mbr editor Danny riding the Santa Cruz Megatower on rocky trail in France

Bikes like the Santa Cruz Megatower are as fun to ride as they are fast to race

Does an enduro race bike make a good enduro bike for non-racers?

It’s amazing how enduro bikes have evolved in such a short space of time; the best new designs are now essentially lightweight mini-downhill bikes and, it seems, every man and his dog is now an enduro racer (mbr staff included). Cut through the marketing spiel, however, and one thing is crystal clear: longer-travel bikes are better than ever before, and we have enduro to thank for it.

The reason is simple; racing breeds development.
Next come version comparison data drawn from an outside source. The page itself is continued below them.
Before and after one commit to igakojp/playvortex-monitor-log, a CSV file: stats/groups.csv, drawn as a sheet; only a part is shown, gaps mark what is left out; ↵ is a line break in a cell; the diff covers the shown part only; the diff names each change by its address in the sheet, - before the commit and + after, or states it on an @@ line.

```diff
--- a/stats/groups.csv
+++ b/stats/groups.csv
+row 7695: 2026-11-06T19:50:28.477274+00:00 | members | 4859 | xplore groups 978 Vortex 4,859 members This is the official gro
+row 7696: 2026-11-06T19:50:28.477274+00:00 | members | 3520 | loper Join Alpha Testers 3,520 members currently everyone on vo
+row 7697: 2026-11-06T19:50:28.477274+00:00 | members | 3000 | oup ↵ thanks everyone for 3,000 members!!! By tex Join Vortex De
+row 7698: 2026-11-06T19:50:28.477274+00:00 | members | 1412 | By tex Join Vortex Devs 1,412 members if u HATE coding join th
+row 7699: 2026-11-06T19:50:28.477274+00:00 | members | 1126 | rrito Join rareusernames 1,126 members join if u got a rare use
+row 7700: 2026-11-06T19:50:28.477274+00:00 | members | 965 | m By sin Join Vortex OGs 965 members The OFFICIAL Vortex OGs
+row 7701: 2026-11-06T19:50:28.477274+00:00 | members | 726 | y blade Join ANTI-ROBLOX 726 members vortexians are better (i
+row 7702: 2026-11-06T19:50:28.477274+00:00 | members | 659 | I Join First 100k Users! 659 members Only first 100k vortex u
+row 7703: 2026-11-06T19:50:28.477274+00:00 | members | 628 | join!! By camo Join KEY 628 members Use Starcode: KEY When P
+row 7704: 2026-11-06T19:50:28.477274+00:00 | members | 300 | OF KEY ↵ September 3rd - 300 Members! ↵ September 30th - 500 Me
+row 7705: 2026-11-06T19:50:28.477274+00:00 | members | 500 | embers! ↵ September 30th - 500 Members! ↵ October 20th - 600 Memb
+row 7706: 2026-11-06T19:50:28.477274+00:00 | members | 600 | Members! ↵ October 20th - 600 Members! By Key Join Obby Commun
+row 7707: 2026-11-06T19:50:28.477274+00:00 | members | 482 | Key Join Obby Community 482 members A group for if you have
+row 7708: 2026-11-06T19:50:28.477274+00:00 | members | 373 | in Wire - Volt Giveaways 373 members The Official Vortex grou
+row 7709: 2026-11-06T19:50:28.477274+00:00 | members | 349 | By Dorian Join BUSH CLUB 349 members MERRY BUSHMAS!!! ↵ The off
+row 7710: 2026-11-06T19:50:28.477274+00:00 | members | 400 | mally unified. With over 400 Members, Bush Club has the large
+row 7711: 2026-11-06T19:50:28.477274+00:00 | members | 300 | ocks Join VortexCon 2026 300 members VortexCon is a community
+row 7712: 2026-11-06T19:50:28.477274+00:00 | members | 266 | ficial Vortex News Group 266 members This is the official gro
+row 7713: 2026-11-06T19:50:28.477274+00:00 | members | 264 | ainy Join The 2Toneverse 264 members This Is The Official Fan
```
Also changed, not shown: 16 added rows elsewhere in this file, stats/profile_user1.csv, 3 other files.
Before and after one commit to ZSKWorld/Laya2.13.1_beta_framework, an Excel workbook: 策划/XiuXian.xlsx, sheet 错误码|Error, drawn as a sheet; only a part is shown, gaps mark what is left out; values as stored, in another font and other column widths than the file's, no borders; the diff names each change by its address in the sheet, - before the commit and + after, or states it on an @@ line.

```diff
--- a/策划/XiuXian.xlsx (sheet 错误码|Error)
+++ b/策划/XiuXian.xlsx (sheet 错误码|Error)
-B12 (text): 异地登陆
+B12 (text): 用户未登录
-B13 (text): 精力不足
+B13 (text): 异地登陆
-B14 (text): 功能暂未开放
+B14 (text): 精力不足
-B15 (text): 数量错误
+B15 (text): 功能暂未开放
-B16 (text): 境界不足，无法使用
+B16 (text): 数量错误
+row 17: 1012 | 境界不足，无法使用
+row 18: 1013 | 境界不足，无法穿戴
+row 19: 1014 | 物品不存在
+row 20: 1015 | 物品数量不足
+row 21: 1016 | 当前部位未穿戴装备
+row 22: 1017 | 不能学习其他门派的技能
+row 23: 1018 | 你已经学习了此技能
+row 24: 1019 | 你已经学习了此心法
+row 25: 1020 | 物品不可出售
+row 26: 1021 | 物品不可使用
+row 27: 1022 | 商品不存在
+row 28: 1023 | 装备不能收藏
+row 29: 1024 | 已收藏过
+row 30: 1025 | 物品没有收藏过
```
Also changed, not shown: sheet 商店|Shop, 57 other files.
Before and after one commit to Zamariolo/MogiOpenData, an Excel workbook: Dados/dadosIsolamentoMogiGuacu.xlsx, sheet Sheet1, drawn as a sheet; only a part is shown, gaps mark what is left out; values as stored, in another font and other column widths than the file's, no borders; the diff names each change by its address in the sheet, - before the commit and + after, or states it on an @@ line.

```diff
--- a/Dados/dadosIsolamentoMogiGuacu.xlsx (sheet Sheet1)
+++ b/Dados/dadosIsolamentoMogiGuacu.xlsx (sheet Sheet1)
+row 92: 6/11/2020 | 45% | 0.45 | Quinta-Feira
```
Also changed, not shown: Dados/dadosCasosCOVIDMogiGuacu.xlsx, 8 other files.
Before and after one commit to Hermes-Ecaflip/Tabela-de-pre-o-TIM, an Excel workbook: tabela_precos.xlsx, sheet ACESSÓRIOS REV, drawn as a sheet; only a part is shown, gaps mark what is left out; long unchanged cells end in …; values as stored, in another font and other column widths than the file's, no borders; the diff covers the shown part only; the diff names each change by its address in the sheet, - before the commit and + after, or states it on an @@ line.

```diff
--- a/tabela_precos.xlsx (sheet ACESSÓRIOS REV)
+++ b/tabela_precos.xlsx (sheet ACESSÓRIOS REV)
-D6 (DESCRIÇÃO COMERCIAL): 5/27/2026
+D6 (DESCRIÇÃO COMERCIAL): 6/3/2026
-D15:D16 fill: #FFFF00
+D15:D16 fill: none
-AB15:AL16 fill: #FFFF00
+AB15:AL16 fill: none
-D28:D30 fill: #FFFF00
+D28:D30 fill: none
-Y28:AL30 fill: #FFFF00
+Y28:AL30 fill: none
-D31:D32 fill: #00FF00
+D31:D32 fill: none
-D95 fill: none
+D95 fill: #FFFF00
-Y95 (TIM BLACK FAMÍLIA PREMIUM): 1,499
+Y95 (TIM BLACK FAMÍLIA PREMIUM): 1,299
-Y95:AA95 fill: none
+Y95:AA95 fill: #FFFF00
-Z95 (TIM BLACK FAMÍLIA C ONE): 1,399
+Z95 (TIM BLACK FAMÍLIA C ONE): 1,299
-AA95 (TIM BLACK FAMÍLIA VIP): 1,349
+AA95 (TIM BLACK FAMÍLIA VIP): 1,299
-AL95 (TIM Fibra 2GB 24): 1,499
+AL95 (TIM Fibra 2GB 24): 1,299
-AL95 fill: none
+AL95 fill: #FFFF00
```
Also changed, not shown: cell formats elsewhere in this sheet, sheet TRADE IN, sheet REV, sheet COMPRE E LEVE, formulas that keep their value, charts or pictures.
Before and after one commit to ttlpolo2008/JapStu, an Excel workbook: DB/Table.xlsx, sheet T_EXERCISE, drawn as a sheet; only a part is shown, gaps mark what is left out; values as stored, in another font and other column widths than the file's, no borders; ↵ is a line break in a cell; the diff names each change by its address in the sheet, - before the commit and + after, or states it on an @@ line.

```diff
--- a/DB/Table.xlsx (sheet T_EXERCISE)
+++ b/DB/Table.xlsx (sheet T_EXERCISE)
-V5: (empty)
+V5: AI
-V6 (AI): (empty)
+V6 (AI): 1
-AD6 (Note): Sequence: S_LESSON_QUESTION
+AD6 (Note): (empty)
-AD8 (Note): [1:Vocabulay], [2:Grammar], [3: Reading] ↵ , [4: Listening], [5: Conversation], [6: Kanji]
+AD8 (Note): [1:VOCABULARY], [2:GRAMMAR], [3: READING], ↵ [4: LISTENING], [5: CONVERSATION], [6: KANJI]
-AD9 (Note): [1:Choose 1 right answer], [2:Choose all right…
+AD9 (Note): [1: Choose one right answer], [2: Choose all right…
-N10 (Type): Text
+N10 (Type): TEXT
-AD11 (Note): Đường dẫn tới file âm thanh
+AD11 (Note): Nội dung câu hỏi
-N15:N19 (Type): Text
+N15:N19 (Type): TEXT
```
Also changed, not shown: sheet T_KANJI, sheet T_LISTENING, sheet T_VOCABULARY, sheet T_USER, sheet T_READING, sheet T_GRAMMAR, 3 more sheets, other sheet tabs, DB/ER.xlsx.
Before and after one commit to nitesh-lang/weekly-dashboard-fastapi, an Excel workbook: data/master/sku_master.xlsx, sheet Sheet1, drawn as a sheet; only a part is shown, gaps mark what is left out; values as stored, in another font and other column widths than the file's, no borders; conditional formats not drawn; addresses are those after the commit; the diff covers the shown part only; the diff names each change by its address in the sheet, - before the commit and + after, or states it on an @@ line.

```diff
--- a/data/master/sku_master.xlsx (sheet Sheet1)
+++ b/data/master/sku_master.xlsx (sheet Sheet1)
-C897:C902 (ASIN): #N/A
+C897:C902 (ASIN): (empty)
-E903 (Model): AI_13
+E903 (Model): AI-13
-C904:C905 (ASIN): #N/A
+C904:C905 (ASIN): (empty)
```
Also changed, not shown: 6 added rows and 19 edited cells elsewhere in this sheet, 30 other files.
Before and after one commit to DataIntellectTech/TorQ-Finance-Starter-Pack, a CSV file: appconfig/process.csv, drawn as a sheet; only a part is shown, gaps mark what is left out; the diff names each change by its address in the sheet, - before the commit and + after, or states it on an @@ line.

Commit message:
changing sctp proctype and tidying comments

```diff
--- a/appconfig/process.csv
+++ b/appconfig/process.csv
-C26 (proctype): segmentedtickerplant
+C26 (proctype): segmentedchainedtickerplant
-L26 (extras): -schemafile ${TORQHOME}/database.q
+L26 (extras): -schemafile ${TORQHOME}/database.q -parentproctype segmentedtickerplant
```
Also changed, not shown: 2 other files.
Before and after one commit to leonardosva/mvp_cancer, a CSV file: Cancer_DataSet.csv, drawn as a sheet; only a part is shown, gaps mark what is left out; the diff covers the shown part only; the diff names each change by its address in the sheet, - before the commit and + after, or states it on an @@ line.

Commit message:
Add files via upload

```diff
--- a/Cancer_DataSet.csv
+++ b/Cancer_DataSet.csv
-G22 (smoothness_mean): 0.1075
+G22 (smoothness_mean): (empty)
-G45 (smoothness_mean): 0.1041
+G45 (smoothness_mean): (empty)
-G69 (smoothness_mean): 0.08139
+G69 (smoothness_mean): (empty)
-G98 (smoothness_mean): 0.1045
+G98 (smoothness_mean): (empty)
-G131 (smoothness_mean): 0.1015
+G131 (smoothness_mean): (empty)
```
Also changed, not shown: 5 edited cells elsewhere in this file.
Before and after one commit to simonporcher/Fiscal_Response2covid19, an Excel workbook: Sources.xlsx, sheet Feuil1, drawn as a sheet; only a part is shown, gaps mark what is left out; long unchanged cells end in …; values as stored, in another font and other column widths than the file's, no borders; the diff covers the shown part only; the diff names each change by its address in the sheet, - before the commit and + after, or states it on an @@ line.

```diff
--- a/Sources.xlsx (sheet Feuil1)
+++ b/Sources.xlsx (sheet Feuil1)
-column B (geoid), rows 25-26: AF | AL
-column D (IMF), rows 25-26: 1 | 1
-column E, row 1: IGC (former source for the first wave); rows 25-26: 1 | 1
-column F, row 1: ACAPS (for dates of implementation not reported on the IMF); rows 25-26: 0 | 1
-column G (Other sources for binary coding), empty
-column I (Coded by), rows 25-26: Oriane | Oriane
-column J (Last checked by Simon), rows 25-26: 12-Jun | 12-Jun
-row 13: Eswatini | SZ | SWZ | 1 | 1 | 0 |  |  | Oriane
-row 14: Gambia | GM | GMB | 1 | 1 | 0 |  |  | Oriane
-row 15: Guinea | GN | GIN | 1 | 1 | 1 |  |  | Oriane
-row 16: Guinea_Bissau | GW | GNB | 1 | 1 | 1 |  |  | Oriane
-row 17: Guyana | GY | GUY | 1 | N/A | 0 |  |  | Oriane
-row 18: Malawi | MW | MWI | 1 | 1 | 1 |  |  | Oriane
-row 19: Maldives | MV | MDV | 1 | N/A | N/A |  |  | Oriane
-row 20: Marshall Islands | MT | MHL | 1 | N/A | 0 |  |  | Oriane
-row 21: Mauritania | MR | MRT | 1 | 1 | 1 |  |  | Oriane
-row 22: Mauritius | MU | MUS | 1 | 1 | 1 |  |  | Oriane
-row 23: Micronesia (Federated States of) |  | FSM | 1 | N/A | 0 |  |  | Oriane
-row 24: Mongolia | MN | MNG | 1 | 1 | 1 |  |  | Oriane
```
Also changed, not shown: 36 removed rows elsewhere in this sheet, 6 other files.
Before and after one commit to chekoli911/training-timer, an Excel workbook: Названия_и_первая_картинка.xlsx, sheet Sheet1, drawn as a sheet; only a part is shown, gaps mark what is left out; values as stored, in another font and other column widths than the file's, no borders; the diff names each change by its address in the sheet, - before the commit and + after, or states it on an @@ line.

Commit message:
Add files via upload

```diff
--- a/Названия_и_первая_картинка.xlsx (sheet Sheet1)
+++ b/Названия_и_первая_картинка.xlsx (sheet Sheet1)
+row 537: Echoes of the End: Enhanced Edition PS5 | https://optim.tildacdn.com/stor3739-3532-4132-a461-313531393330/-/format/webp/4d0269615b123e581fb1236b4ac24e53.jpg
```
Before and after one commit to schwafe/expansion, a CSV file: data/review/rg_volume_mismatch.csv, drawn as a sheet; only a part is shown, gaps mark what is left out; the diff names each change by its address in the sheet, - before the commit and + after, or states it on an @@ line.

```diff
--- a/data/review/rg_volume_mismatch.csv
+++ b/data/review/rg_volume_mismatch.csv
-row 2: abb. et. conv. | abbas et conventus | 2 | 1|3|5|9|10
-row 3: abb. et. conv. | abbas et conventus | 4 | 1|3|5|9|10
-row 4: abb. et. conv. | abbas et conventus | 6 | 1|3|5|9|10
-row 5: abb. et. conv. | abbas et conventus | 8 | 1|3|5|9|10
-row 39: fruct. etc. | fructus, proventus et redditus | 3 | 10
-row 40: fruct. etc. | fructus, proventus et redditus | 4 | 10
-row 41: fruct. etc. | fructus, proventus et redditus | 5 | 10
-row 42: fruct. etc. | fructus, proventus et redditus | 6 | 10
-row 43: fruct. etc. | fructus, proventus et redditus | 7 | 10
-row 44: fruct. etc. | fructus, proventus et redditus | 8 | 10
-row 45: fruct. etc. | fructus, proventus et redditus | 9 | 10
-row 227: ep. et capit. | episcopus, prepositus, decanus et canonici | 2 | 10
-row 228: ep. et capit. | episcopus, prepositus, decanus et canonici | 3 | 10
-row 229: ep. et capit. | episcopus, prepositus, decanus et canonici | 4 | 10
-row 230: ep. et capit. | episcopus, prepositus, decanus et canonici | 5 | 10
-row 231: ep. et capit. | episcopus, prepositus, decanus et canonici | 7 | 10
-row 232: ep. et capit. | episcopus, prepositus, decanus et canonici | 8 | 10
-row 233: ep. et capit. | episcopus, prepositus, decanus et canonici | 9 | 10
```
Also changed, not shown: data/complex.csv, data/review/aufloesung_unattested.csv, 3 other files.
The latest enduro bike may not look dissimilar to the all-mountain bikes of yesteryear, but in fact they are very different animals. Due to the nature of the racing, this new breed is more DH-focused, with slacker angles and better high-speed handling. In fact, the geometry isn’t too far off what you’d see if you strolled the pits at a World Cup DH race. But improvements to climbing performance and adjustable geometry means they make great bikes for riders who are not interested in racing – just hitting their local descents or riding a bike park. These are versatile rigs, begged to be ridden hard.